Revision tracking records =
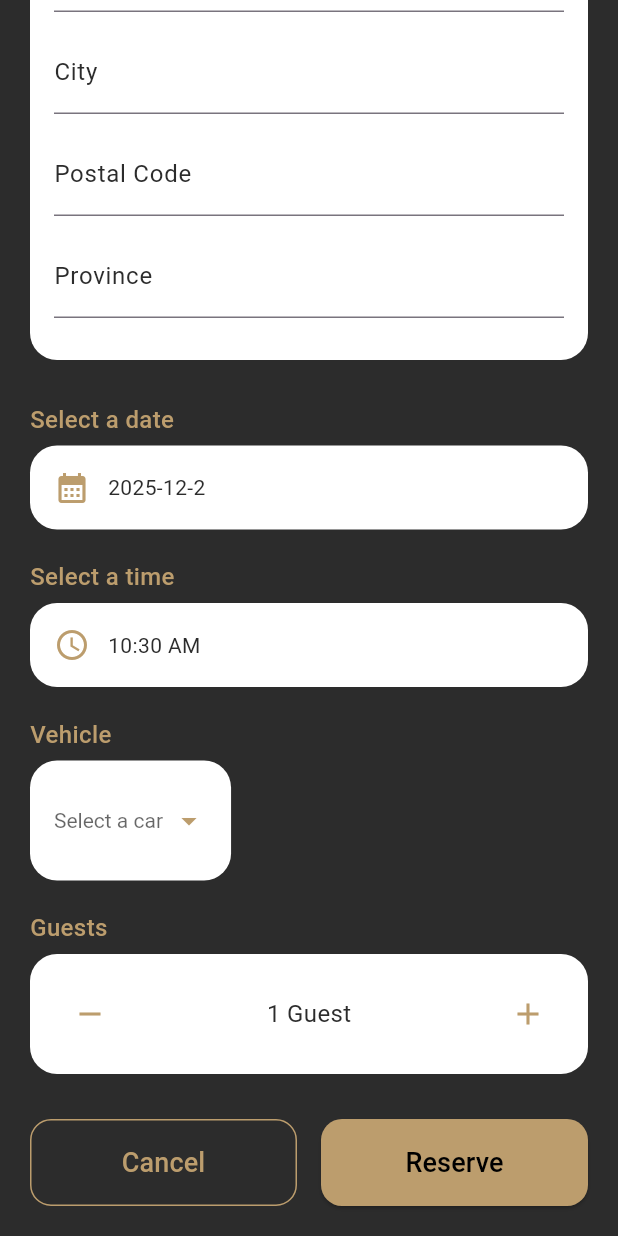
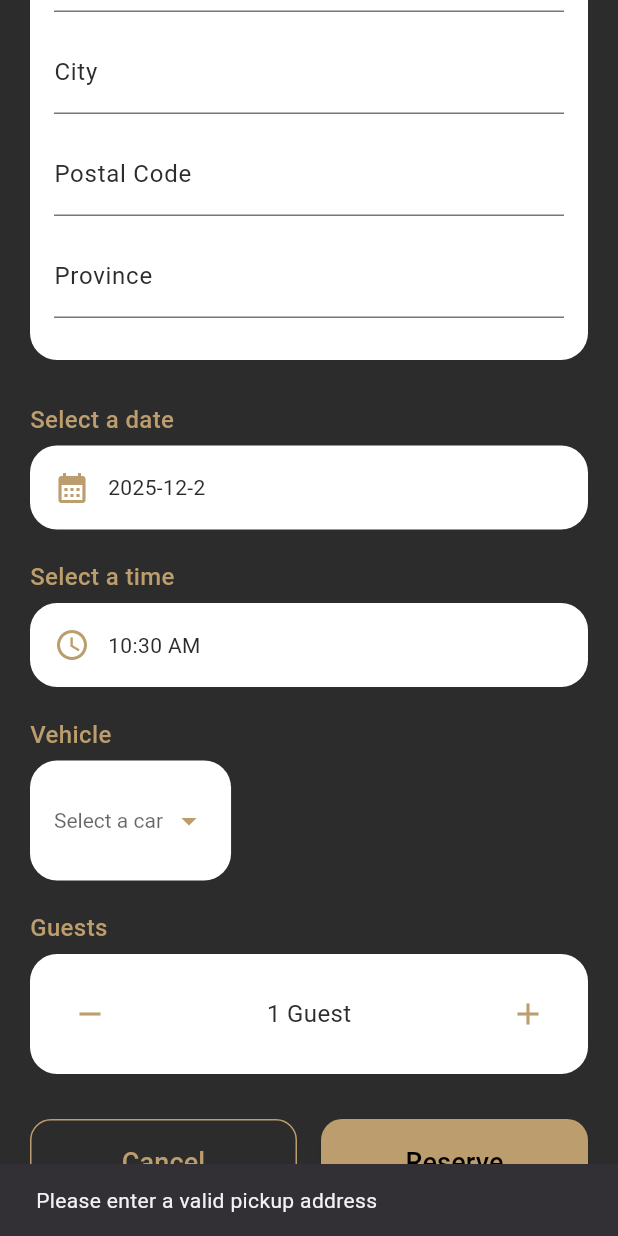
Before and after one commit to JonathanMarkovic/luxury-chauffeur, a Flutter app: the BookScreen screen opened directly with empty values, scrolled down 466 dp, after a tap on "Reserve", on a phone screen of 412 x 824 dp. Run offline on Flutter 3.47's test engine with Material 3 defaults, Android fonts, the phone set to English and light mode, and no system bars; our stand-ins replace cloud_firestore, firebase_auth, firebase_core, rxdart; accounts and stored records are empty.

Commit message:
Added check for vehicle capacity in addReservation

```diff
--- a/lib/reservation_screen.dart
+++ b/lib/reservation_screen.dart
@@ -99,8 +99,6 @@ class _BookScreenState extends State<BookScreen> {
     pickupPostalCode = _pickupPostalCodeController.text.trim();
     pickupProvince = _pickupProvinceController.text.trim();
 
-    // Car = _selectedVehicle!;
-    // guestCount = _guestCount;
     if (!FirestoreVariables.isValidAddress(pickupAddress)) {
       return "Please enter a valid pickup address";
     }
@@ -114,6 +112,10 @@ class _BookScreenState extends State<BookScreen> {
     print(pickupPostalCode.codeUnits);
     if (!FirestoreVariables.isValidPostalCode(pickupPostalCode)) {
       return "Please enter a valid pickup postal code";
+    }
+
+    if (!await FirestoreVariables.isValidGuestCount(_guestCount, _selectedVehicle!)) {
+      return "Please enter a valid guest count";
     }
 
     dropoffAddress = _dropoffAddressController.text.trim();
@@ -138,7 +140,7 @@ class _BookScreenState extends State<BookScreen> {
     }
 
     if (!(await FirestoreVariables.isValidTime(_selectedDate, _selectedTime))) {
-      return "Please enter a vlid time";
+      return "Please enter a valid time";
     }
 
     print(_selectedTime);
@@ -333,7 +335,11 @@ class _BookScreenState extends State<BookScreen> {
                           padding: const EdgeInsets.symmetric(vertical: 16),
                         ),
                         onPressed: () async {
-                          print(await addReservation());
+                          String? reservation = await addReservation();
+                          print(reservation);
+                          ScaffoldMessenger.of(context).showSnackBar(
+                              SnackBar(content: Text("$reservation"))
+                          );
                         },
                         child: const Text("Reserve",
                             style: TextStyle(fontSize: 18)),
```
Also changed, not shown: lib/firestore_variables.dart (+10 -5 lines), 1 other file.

Exercise directions = Excluding all pictures, reproduce the records exactly as they appear above.

Exercise response =
Before and after one commit to JonathanMarkovic/luxury-chauffeur, a Flutter app: the BookScreen screen opened directly with empty values, scrolled down 466 dp, after a tap on "Reserve", on a phone screen of 412 x 824 dp. Run offline on Flutter 3.47's test engine with Material 3 defaults, Android fonts, the phone set to English and light mode, and no system bars; our stand-ins replace cloud_firestore, firebase_auth, firebase_core, rxdart; accounts and stored records are empty.

Commit message:
Added check for vehicle capacity in addReservation

```diff
--- a/lib/reservation_screen.dart
+++ b/lib/reservation_screen.dart
@@ -99,8 +99,6 @@ class _BookScreenState extends State<BookScreen> {
     pickupPostalCode = _pickupPostalCodeController.text.trim();
     pickupProvince = _pickupProvinceController.text.trim();
 
-    // Car = _selectedVehicle!;
-    // guestCount = _guestCount;
     if (!FirestoreVariables.isValidAddress(pickupAddress)) {
       return "Please enter a valid pickup address";
     }
@@ -114,6 +112,10 @@ class _BookScreenState extends State<BookScreen> {
     print(pickupPostalCode.codeUnits);
     if (!FirestoreVariables.isValidPostalCode(pickupPostalCode)) {
       return "Please enter a valid pickup postal code";
+    }
+
+    if (!await FirestoreVariables.isValidGuestCount(_guestCount, _selectedVehicle!)) {
+      return "Please enter a valid guest count";
     }
 
     dropoffAddress = _dropoffAddressController.text.trim();
@@ -138,7 +140,7 @@ class _BookScreenState extends State<BookScreen> {
     }
 
     if (!(await FirestoreVariables.isValidTime(_selectedDate, _selectedTime))) {
-      return "Please enter a vlid time";
+      return "Please enter a valid time";
     }
 
     print(_selectedTime);
@@ -333,7 +335,11 @@ class _BookScreenState extends State<BookScreen> {
                           padding: const EdgeInsets.symmetric(vertical: 16),
                         ),
                         onPressed: () async {
-                          print(await addReservation());
+                          String? reservation = await addReservation();
+                          print(reservation);
+                          ScaffoldMessenger.of(context).showSnackBar(
+                              SnackBar(content: Text("$reservation"))
+                          );
                         },
                         child: const Text("Reserve",
                             style: TextStyle(fontSize: 18)),
```
Also changed, not shown: lib/firestore_variables.dart (+10 -5 lines), 1 other file.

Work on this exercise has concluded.